“Giving it up to God” is one of those phrases that crosses the wide range of Christian faiths. In a sense, it’s a relief that we might not be the sole responsible parties in our lives—that God, or some higher power has a plan for us.

TVUUC’s Buice says that, to him, “Religion is about comforting the afflicted and afflicting the comfortable.” At the Salvation Army Wednesday night service, that feeling is overwhelming. About half mostly made up of the small congregation appears to have wandered over from the shelter. The other half is mostly elderly people who’ve been given rides here by other members or social workers. Interestingly, it is the only racially diverse service I attend. The Caucasian female pastor calls on Miss Eve, a skinny, elderly African-American woman to open the service in prayer. She is earnest and direct, and long-winded, as if she’s said many prayers in her life. “Lord we want to make a place for you in our hearts,” she says.
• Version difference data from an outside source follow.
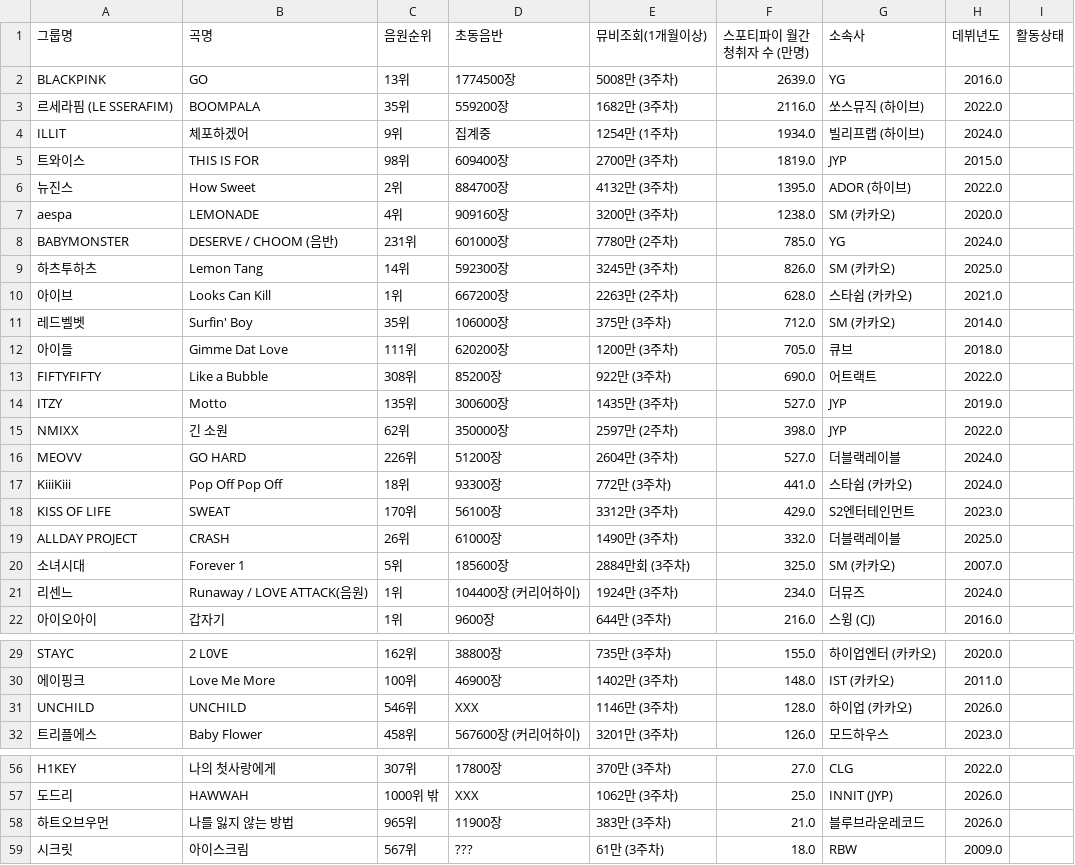
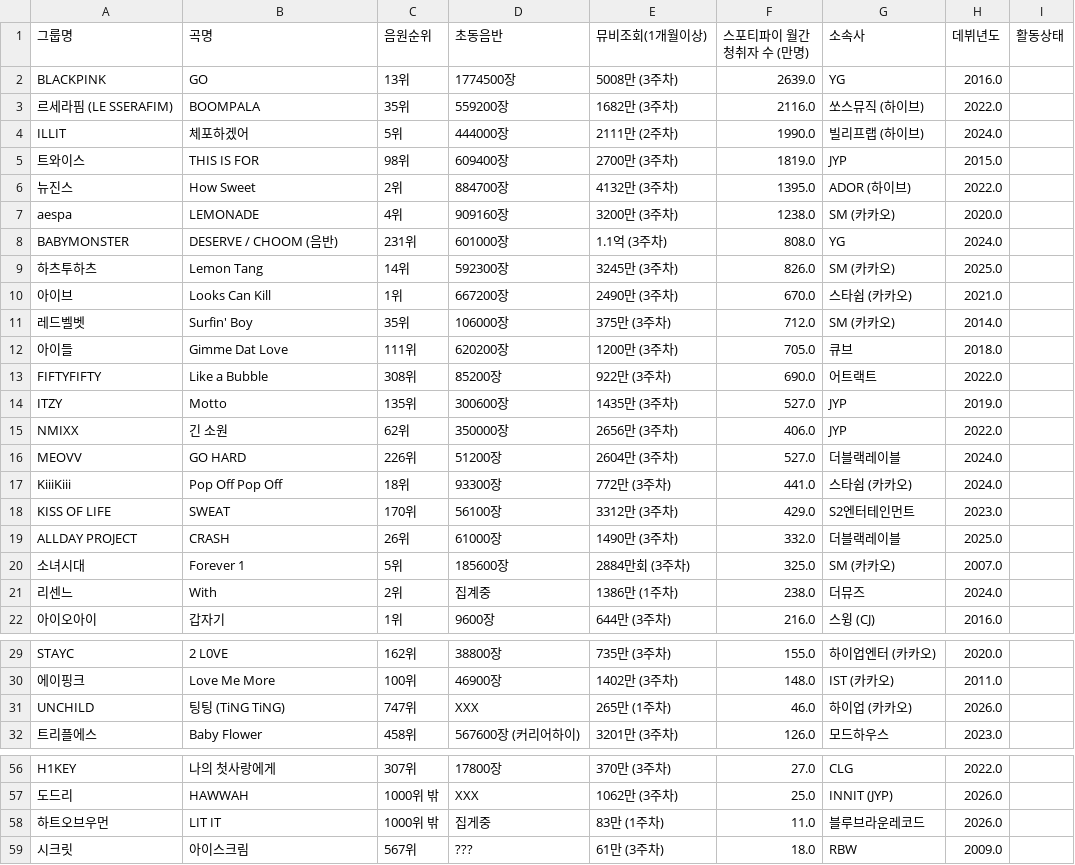
Before and after one commit to LimousineLimousine/kpop-tier-dashboard, a CSV file: db_걸그룹_curr.csv, drawn as a sheet; only a part is shown, gaps mark what is left out; the diff covers the shown part only.

```diff
--- a/db_걸그룹_curr.csv
+++ b/db_걸그룹_curr.csv
@@ -3,3 +3,3 @@ BLACKPINK,GO,13위,1774500장,5008만 (3주차),2639.0,YG,2016.0,
 르세라핌 (LE SSERAFIM),BOOMPALA,35위,559200장,1682만 (3주차),2116.0,쏘스뮤직 (하이브),2022.0,
-ILLIT,체포하겠어,9위,집계중,1254만 (1주차),1934.0,빌리프랩 (하이브),2024.0,
+ILLIT,체포하겠어,5위,444000장,2111만 (2주차),1990.0,빌리프랩 (하이브),2024.0,
 트와이스,THIS IS FOR,98위,609400장,2700만 (3주차),1819.0,JYP,2015.0,
@@ -7,5 +7,5 @@ ILLIT,체포하겠어,9위,집계중,1254만 (1주차),1934.0,빌리프랩 (하
 aespa,LEMONADE,4위,909160장,3200만 (3주차),1238.0,SM (카카오),2020.0,
-BABYMONSTER,DESERVE / CHOOM (음반),231위,601000장 ,7780만 (2주차),785.0,YG,2024.0,
+BABYMONSTER,DESERVE / CHOOM (음반),231위,601000장 ,1.1억 (3주차),808.0,YG,2024.0,
 하츠투하츠 ,Lemon Tang,14위,592300장,3245만 (3주차),826.0,SM (카카오),2025.0,
-아이브 ,Looks Can Kill,1위,667200장,2263만 (2주차),628.0,스타쉽 (카카오),2021.0,
+아이브 ,Looks Can Kill,1위,667200장,2490만 (3주차),670.0,스타쉽 (카카오),2021.0,
 레드벨벳 ,Surfin' Boy,35위,106000장,375만 (3주차),712.0,SM (카카오),2014.0,
@@ -14,3 +14,3 @@ FIFTYFIFTY,Like a Bubble,308위,85200장,922만 (3주차),690.0,어트랙트,202
 ITZY,Motto,135위,300600장,1435만 (3주차),527.0,JYP,2019.0,
-NMIXX,긴 소원,62위,350000장,2597만 (2주차),398.0,JYP,2022.0,
+NMIXX,긴 소원,62위,350000장,2656만 (3주차),406.0,JYP,2022.0,
 MEOVV ,GO HARD,226위,51200장,2604만 (3주차),527.0,더블랙레이블,2024.0,
@@ -20,3 +20,3 @@ ALLDAY PROJECT,CRASH,26위,61000장,1490만 (3주차),332.0,더블랙레이블,2
 소녀시대, Forever 1,5위,185600장,2884만회 (3주차),325.0,SM (카카오),2007.0,
-리센느 ,Runaway / LOVE ATTACK(음원),1위,104400장 (커리어하이),1924만 (3주차),234.0,더뮤즈,2024.0,
+리센느 ,With,2위,집계중,1386만 (1주차),238.0,더뮤즈,2024.0,
 아이오아이 ,갑자기,1위,9600장,644만 (3주차),216.0,스윙 (CJ),2016.0,
@@ -30,3 +30,3 @@ STAYC,2 L0VE,162위,38800장,735만 (3주차),155.0,하이업엔터 (카카오),
 에이핑크, Love Me More,100위,46900장,1402만 (3주차),148.0,IST (카카오),2011.0,
-UNCHILD,UNCHILD,546위,XXX,1146만 (3주차),128.0,하이업 (카카오),2026.0,
+UNCHILD,팅팅 (TiNG TiNG),747위,XXX,265만 (1주차),46.0,하이업 (카카오),2026.0,
 트리플에스 ,Baby Flower,458위,567600장 (커리어하이),3201만 (3주차),126.0,모드하우스,2023.0,
@@ -57,3 +57,3 @@ H1KEY,나의 첫사랑에게,307위,17800장,370만 (3주차),27.0,CLG,2022.0,
 도드리,HAWWAH,1000위 밖,XXX,1062만 (3주차),25.0,INNIT (JYP),2026.0,
-하트오브우먼 ,나를 잃지 않는 방법,965위,11900장,383만 (3주차),21.0,블루브라운레코드,2026.0,
+하트오브우먼 ,LIT IT,1000위 밖,집게중,83만 (1주차),11.0,블루브라운레코드,2026.0,
 시크릿 ,아이스크림,567위,???,61만 (3주차),18.0,RBW,2009.0,
```
Also changed, not shown: 4 edited cells elsewhere in this file, db_걸그룹_past.csv, db_남자_솔로_past.csv, 7 other files.
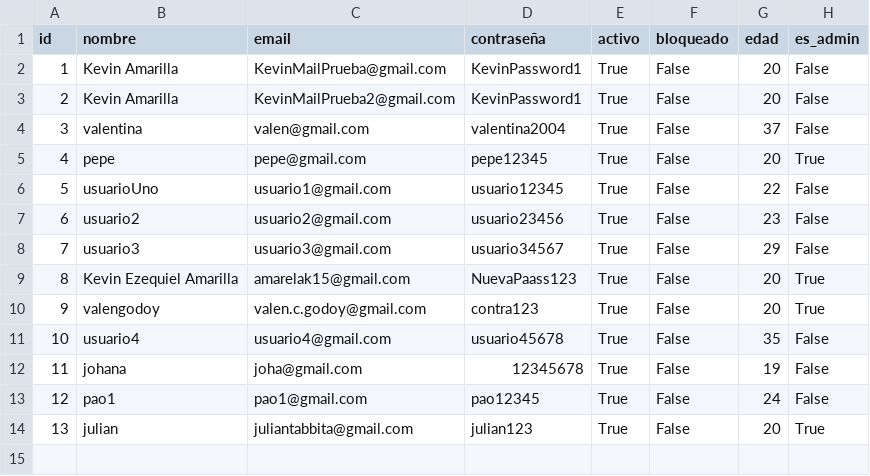
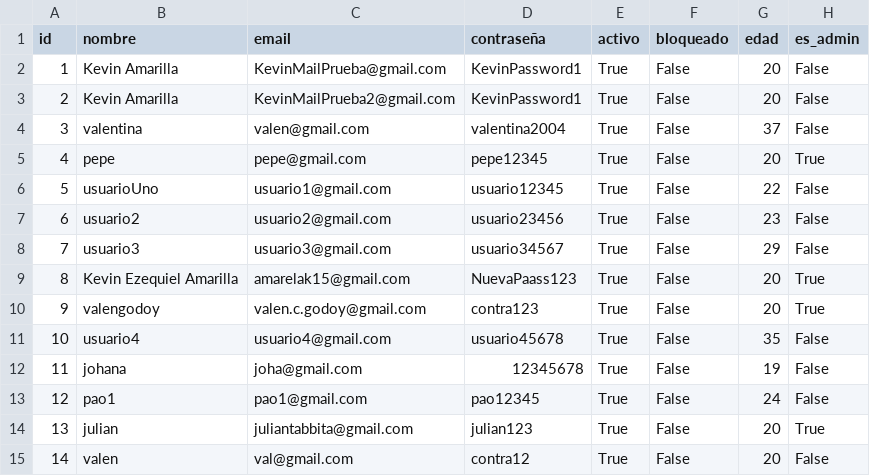
Before and after one commit to valengodoy/alquilerVehiculos, a CSV file: data/usuarios.csv, drawn as a sheet.

```diff
--- a/data/usuarios.csv
+++ b/data/usuarios.csv
@@ -14 +14,2 @@ id,nombre,email,contraseña,activo,bloqueado,edad,es_admin
 13,julian,juliantabbita@gmail.com,julian123,True,False,20,True
+14,valen,val@gmail.com,contra12,True,False,20,False
```
Also changed, not shown: data/tarjetas.csv, 7 other files.
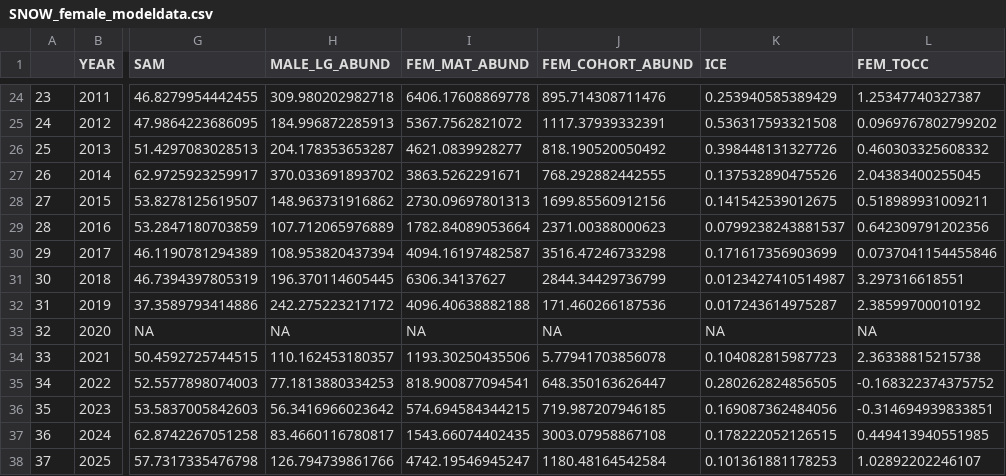
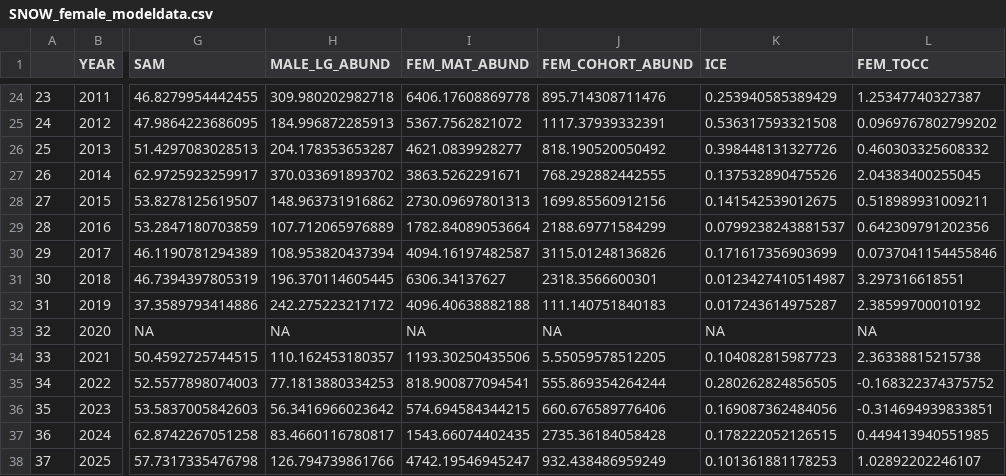
Before and after one commit to eryznar/Opilio.maturity.research, a CSV file: Maturity research/Output/SNOW_female_modeldata.csv, drawn as a sheet; only a part is shown, gaps mark what is left out; the diff names each change by its address in the sheet, - before the commit and + after, or states it on an @@ line.

```diff
--- a/Maturity research/Output/SNOW_female_modeldata.csv
+++ b/Maturity research/Output/SNOW_female_modeldata.csv
-J29 (FEM_COHORT_ABUND): 2371.00388000623
+J29 (FEM_COHORT_ABUND): 2188.69771584299
-J30 (FEM_COHORT_ABUND): 3516.47246733298
+J30 (FEM_COHORT_ABUND): 3115.01248136826
-J31 (FEM_COHORT_ABUND): 2844.34429736799
+J31 (FEM_COHORT_ABUND): 2318.3566600301
-J32 (FEM_COHORT_ABUND): 171.460266187536
+J32 (FEM_COHORT_ABUND): 111.140751840183
-J34 (FEM_COHORT_ABUND): 5.77941703856078
+J34 (FEM_COHORT_ABUND): 5.55059578512205
-J35 (FEM_COHORT_ABUND): 648.350163626447
+J35 (FEM_COHORT_ABUND): 555.869354264244
-J36 (FEM_COHORT_ABUND): 719.987207946185
+J36 (FEM_COHORT_ABUND): 660.676589776406
-J37 (FEM_COHORT_ABUND): 3003.07958867108
+J37 (FEM_COHORT_ABUND): 2735.36184058428
-J38 (FEM_COHORT_ABUND): 1180.48164542584
+J38 (FEM_COHORT_ABUND): 932.438486959249
```
Also changed, not shown: 8 other files.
“Ya’ll pick a song,” says Salvation Army corp. member Sonja Anderson, in the soft tone of a babysitter. “Anybody have a favorite?” We sing “Blessed Assur-ance,” one I remember from childhood.

This is my story/this is my song/praising my savior/all the day long

The song comes to a reluctant close, and Anderson asks if anything positive happened to anyone today. “I didn’t get locked up today, even though I violated my probation, they let me go,” says one wiry man.

“That’s real good,” says Anderson, unflinching.

“I woke up today and that’s good. I’m feeling good today,” says another elderly woman with a large halo of shiny black curls.

During prayer requests, one woman asks to add her name, as she had a mammogram turn up with a possible tumor. Another woman breaks down into tears over her troubled son and her own financial crisis.

Then, Anderson reads from a devotional book called Stand in The Gap , which she says she picked up at a thrift store. “It’s by faith that we have been made acceptable to God,” she says. “We gladly suffer because it helps us know that we will be able to endure.”

The purpose of religion couldn’t be more starkly apparent than it is here at the Salvation Army. Faith, for those who are truly in need of it, functions to ease the suffering in life. Here, there is no mention of controlling others’ lifestyles, or even bringing others to God. It is enough that they are here. Today.

Then, someone requests to sing “Amazing Grace.” No one needs a hymnal this time; the words are etched in everyone’s memory.

Amazing grace/how sweet the sound/that saved a wretch like me/I once was lost/but now I’m found/ was blind but now I see

The voices are off-key and dissonant, mingling together and rising up in a prayer that’s both shabby and wrought with holiness. Closing my eyes, there is a childish comfort. The familiar words swaddle me and I want to grab someone’s hand or poke their hip and ask them for a wadded up Kleenex, but no one is there next to me. Still, it’s enough, to stand, be calm, and sing out.